After 20+ years of CAD and PDM development, the issue of versioning is not solved. How about that? I hope, I’ve got your attention . Versions, revisions, changes, CAD models, drawings, parts… My experience is that as soon as it comes to engineers, revisions are getting messy. I touched it in my previous posts few times. If you want to refresh your memories navigate to Revisions in CAD, PLM, ERP: old problems or new challenges? A bit old (from 2010), but still very relevant post – Future CAD-PLM and Assembly Version Management. As a confirmation that topic is alive and not solved, I just read Minerva blog – Versioning, different meaning from one activity to another by Yoann Maingon. It is short a sweet, so take few minutes and have a read. Yoann is speaking about “difference in intentions”. Here is the main point of the writeup:
…it is sometimes hard for people to have a common way to think about versioning. For the software development oriented person, versionning means saving or tagging. It means that the actual work has to be saved because we want to keep a state of the actual work. “I want to keep a state, I make a version, this version is stored”. In my view, related to main PLM concepts, versioning is creating something new. “I want to start a new work or I want to change a document, I version it. my new version is my working copy”.

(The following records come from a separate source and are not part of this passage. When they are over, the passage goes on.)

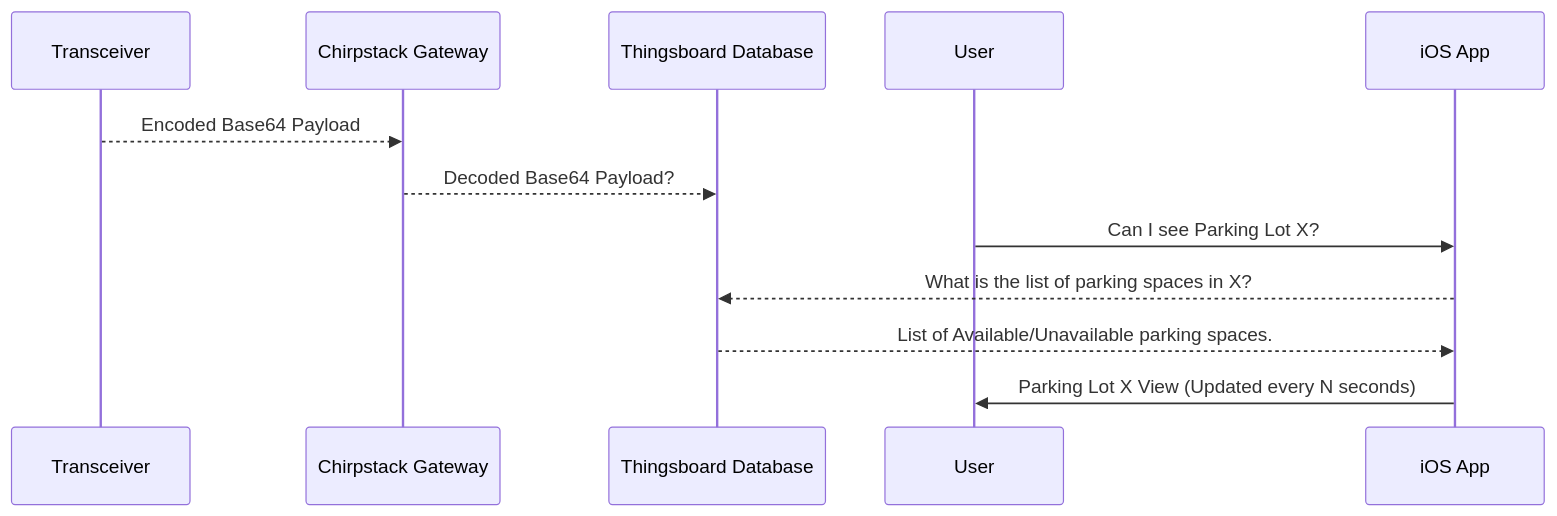
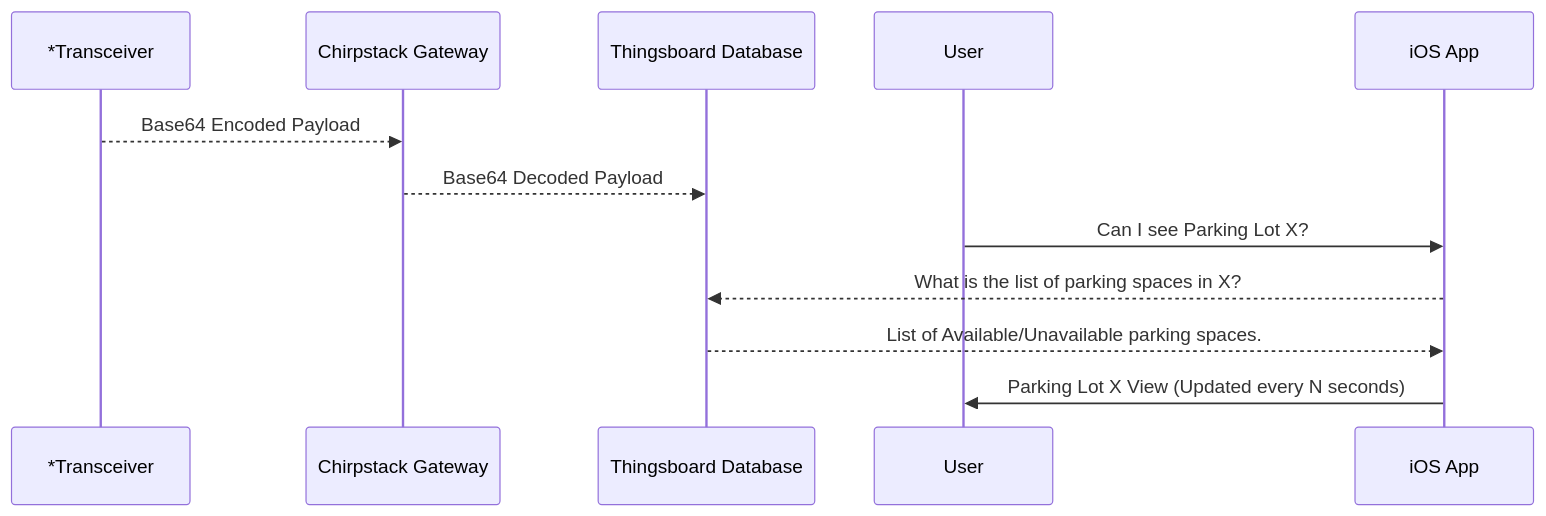
Before and after one commit to wsu-senior-design/smart-park: the diagram in README.md, drawn with Mermaid. The commit also changed other lines of this file, not shown here.

````diff
--- a/README.md
+++ b/README.md
@@ -18,10 +23,10 @@
 ```mermaid
 sequenceDiagram
-Transceiver -->> Chirpstack Gateway: Encoded Base64 Payload
-Chirpstack Gateway-->>Thingsboard Database: Decoded Base64 Payload?
+*Transceiver -->> Chirpstack Gateway: Base64 Encoded Payload
+Chirpstack Gateway-->>Thingsboard Database: Base64 Decoded Payload
 
 User->>iOS App: Can I see Parking Lot X?
 iOS App-->> Thingsboard Database: What is the list of parking spaces in X?
 Thingsboard Database -->> iOS App: List of Available/Unavailable parking spaces.
 iOS App->>User: Parking Lot X View (Updated every N seconds)
 ```
````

If I speak about CAD/PLM software, here is the root of the problem. PDM systems create too many options in the mechanism of versions by implying “creation of something new” in place where it is absolutely unnecessarily. It was done by so many PDM systems in so many different ways with one common mistake – try to capture the intent of change and related dependent changes. The right answer to me is different. Versioning (and PDM is not different from software development and just Microsoft Word) is only about making “change” in the content (3D model, drawing, source code, assembly, configuration, etc). The role of PDM software is to capture the change and make it available for history tracking. You can ask me what about Parts, Revisions and other configuration management aspects? In my view, the answer on this question in the context of PDM/PLM is straightforward – use Parts, Part Numbers and Part Revisions (if needed).
What is my conclusion? Versioning is a mechanism that helps people to capture a change. Not the intent of change, but the change. It must be flexible and configurable, but at the end of the days, simple and reliable. I don’t want to miss my changes and I don’t want to run as a dog in order to find a right change. Most of PDM/PLM software created a complicated versioning systems. I don’t see much difference between PDM and software. With the amount of software code we have in products, these two options will come together sooner than later. Just my thoughts…